Version comparison data:
☆ ☆ ☆ ☆ ☆ ☆ ☆

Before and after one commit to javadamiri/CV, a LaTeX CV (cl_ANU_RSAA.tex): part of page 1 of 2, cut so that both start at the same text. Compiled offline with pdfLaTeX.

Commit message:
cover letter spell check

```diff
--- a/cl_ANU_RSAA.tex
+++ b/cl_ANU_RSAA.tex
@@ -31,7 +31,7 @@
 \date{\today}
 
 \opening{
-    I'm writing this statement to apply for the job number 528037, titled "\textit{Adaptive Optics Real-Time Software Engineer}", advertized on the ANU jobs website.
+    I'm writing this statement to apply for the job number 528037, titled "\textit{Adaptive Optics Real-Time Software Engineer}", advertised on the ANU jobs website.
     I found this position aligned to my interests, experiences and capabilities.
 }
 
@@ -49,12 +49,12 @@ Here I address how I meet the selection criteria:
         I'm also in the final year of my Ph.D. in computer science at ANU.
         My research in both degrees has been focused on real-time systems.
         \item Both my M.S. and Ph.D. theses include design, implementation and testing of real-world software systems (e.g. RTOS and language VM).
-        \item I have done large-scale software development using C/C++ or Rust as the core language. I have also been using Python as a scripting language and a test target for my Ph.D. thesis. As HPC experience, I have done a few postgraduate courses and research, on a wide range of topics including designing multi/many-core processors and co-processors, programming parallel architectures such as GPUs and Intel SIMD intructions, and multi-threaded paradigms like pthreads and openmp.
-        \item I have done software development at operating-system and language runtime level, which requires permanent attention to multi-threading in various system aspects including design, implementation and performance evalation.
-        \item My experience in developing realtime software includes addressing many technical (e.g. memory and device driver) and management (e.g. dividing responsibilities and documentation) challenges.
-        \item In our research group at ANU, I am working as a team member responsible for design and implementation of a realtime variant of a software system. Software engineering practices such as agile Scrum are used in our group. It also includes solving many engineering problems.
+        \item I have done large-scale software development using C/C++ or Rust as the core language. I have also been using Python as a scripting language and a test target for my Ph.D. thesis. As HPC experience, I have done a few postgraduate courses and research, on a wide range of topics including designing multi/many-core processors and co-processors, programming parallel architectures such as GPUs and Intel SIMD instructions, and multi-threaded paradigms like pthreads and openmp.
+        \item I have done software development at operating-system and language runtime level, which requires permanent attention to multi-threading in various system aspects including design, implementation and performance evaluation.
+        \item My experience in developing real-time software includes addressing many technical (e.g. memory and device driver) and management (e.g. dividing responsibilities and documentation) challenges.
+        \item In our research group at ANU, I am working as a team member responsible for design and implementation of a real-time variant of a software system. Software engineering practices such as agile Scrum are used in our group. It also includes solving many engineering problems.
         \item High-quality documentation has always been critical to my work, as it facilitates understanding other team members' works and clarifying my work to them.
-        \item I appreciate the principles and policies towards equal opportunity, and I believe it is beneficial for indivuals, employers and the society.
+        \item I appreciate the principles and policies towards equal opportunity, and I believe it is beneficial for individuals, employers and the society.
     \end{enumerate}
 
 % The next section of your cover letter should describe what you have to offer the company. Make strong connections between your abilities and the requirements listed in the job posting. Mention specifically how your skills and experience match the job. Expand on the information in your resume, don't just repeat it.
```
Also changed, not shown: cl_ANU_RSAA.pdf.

☆ ☆ ☆ ☆ ☆ ☆ ☆

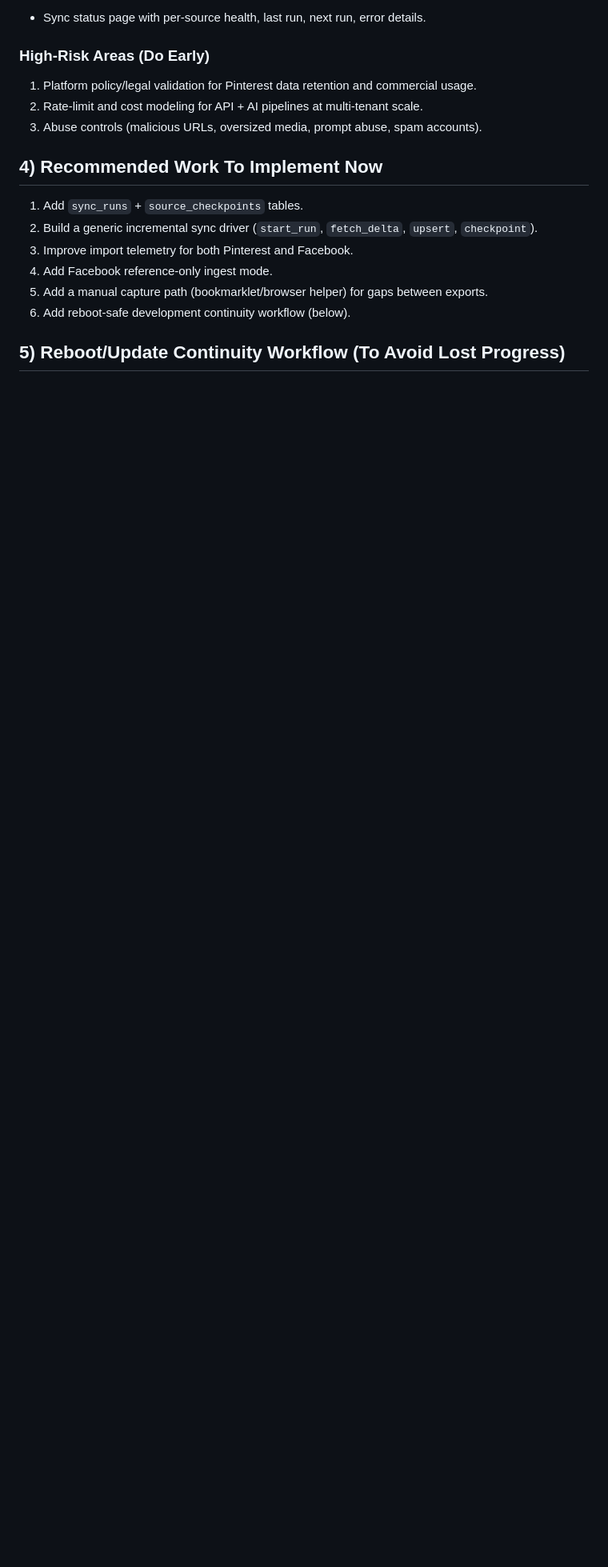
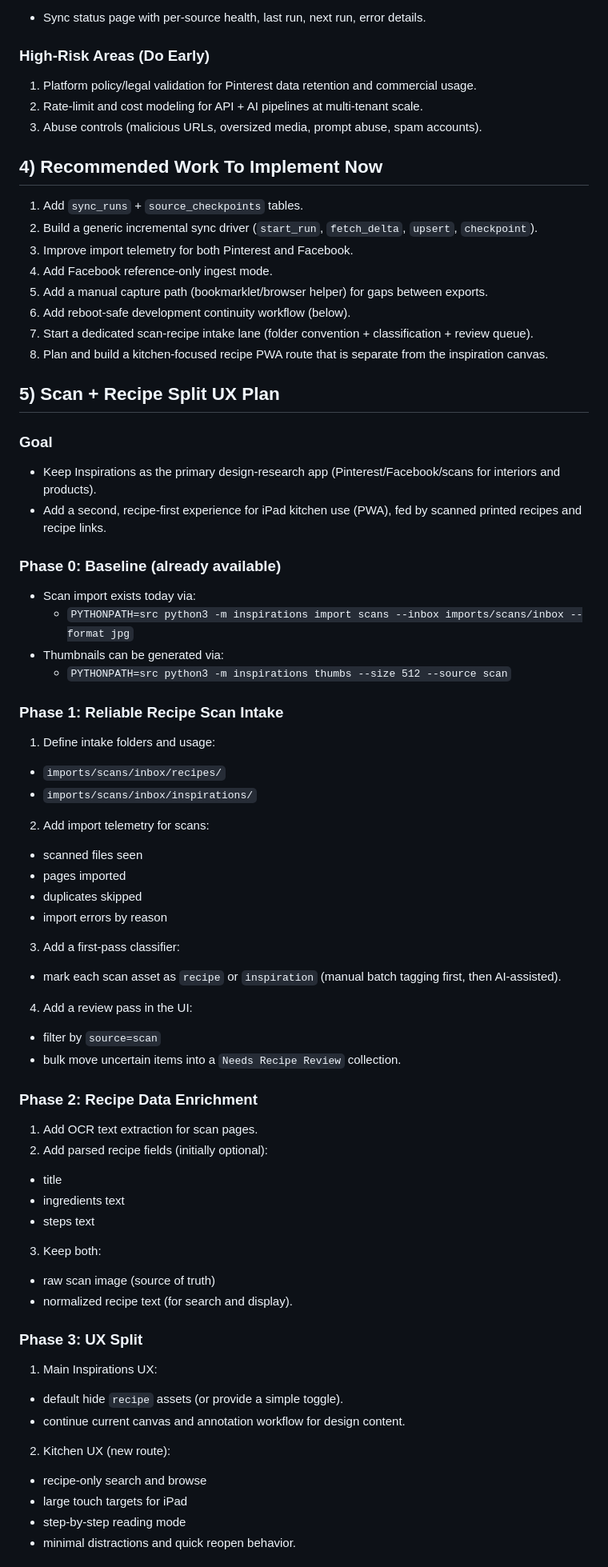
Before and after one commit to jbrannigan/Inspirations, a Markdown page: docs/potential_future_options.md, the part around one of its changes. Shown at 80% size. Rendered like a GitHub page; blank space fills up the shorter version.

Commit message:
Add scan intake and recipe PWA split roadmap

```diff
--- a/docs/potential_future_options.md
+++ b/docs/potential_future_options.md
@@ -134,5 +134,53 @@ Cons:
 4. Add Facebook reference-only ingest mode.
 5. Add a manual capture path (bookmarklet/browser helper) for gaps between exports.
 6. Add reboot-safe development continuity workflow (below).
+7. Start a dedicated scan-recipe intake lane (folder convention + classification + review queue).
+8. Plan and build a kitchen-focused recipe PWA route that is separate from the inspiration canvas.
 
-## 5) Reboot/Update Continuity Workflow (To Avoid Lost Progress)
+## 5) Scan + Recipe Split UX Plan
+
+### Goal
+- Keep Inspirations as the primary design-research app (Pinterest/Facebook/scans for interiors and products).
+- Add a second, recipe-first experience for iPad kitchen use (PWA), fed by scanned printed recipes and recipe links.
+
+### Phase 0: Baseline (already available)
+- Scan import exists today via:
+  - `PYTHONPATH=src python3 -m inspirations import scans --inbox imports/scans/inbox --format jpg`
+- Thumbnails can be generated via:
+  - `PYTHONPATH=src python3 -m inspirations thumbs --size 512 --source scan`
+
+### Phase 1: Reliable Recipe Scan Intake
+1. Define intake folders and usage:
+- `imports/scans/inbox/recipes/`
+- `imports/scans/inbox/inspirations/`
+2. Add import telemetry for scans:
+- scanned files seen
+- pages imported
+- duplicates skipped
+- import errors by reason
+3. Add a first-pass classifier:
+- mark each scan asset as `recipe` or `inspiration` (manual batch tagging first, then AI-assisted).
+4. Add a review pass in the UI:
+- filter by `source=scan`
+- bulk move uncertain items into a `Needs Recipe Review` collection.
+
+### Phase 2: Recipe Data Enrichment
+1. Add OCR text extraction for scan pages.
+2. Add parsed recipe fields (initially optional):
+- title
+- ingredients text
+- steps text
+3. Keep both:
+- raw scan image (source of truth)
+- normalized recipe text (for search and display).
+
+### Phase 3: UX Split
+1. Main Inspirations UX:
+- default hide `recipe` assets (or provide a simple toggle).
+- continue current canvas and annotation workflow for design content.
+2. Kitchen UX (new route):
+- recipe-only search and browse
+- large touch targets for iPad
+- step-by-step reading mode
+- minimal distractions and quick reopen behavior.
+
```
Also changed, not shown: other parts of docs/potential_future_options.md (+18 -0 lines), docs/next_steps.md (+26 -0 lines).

☆ ☆ ☆ ☆ ☆ ☆ ☆

> [ABOUT THIS EXERCISE]
The lines sought are those in the data above that include the string "documentation"; copy each one.

> [WRITTEN REPLY]
-        \item My experience in developing realtime software includes addressing many technical (e.g. memory and device driver) and management (e.g. dividing responsibilities and documentation) challenges.
+        \item My experience in developing real-time software includes addressing many technical (e.g. memory and device driver) and management (e.g. dividing responsibilities and documentation) challenges.
         \item High-quality documentation has always been critical to my work, as it facilitates understanding other team members' works and clarifying my work to them.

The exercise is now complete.